In Federalist 63 James Madison wrote of the Senate “that such an institution may be sometimes necessary as a defense to the people against their own temporary errors and delusions. As the cool and deliberate sense of the community ought… ultimately prevail over the views of its rulers… how salutary will be the interference of some temperate and respectable body of citizens, in order to check the misguided career, and to suspend the blow meditated by the people against themselves…”

The Senate was intended to be the place where everything slowed down, where the passions of the people, as expressed in the House, received a more discerning look. Where “the cool and deliberate sense of the community” prevailed. The filibuster does not represent what is wrong with our system of government, rather it represent what is best. The filibuster served our nation when it forced more intense scrutiny of George W. Bush’s judicial nominees and his proposal for Social Security reform and it serves us now as we debate fundamental policy changes.

Indeed, in 2005 when Senate Republicans were threatening to strip the ability of Democrats to filibuster judicial nominees it was current Senate Majority Leader Harry Reid who defended the filibuster saying that "stripping away these important checks and balances is about the arrogance of those in power who want to rewrite the rules so that they can get their way... This isn't about some arcane procedures of the Senate. It is about protecting liberty and our limited government... It would mean that one political party — be it Republicans today or Democrats tomorrow — gets to have all the say." Reid's words were true in 2005 and are true today.

In Federalist 73, Alexander Hamilton bragged openly about the difficult nature of policymaking in America “It may perhaps be said that the power of preventing bad laws includes that of preventing good ones; and may be used to the one purpose as well as to the other. But this objection will have little weight with those who can properly estimate the mischiefs of that inconstancy and mutability in the laws, which form the greatest blemish in the character and genius of our governments… The injury which may possibly be done by defeating a few good laws, will be amply compensated by the advantage of preventing a number of bad ones.”

If Democrats cannot muster 60 votes in the Senate, the answer is not to change the rules so that they only need 51 – the answer is to craft legislation that can attract a coalition of 60 Senators – whether that is 59 Democrats and 1 Republican, or 40 Democrats and 20 Republicans, or 35 Republicans and 25 Democrats. Anyone who dismisses that approach should take the time to read Robert Caro’s Master of the Senate and read how Lyndon Johnson negotiated the Civil Rights Act of 1957 – a bill that liberals viewed as toothless and hollow. But Johnson knew that he needed a bill that could pass, so he caved to Southern Democrats and accepted a weak bill – he didn’t win their vote, but he overcame their filibuster.

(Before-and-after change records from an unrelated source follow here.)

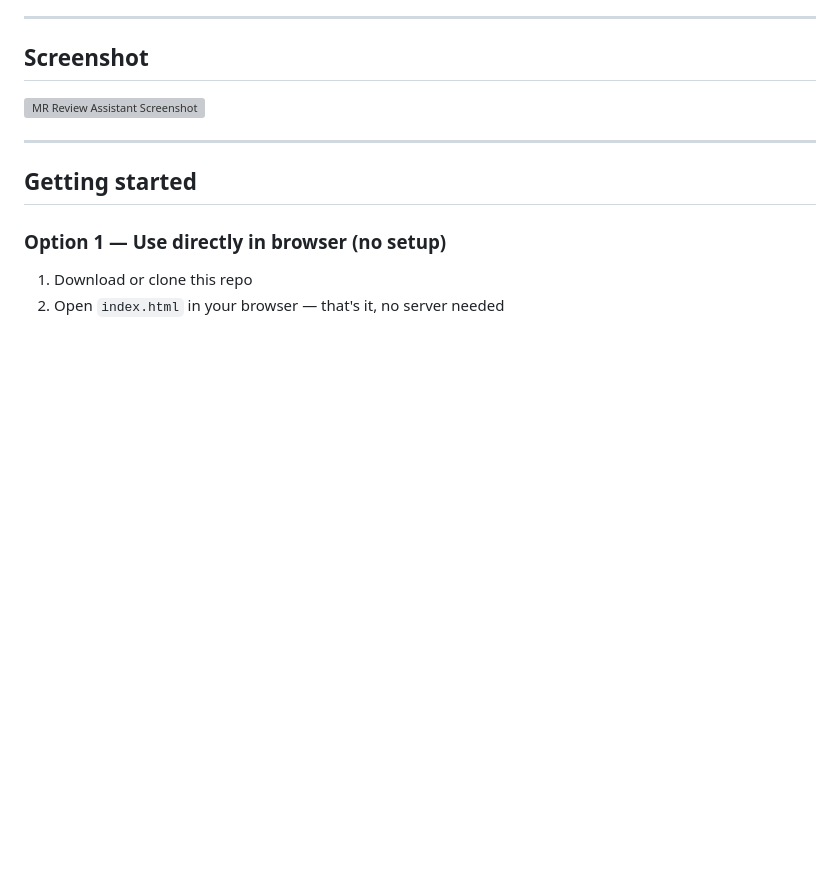
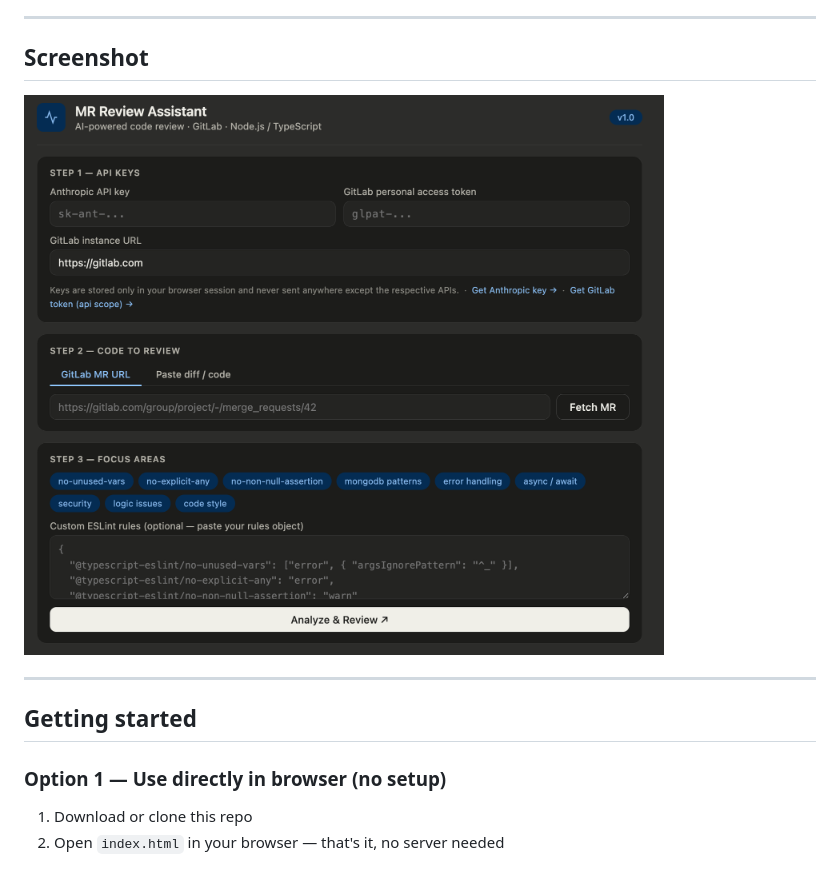
Before and after one commit to PriyamSengupta/mr-review-assistant, a Markdown page: README.md, the part around the change. Drawn GitHub-style; pictures changed too: public/Screenshot.png (added); blank space fills up the shorter version; grey boxes are pictures that could not be loaded.

Commit message:
docs: add app screenshot

```diff
--- a/README.md
+++ b/README.md
@@ -25,7 +25,7 @@ After reviewing, it can **auto-post the review as a comment** directly on your G
 
 ## Screenshot
 
-![MR Review Assistant Screenshot](screenshot.png)
+![MR Review Assistant Screenshot](public/Screenshot.png)
 
 ---
 
```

That legislation then served as the foundation for the Civil Rights Act of 1960, and then 1964, and most importantly the Voting Rights Act of 1965 - perhaps none of which would have been possible without that crucial, and toothless, first bill.

Coalition and compromise that’s the Senate and it forces us to recognize that the true test of any bill is not how effective or comprehensive it may be – the true test is whether it can pass. If it can’t, move on, start over, make changes. Only those measures that can successfully navigate the obstacle course that is the American legislative process are worthy of becoming policy – and that’s how it was always meant to be. In Federalist 10, Madison argued that the only way to eliminate the threat of faction was to eliminate liberty. Today we face the question of how we might eliminate obstacles to legislating, the supposed solution is the elimination of the filibuster.  I'll respond in the same manner as Madison - such an option would be a "cure worse than the disease."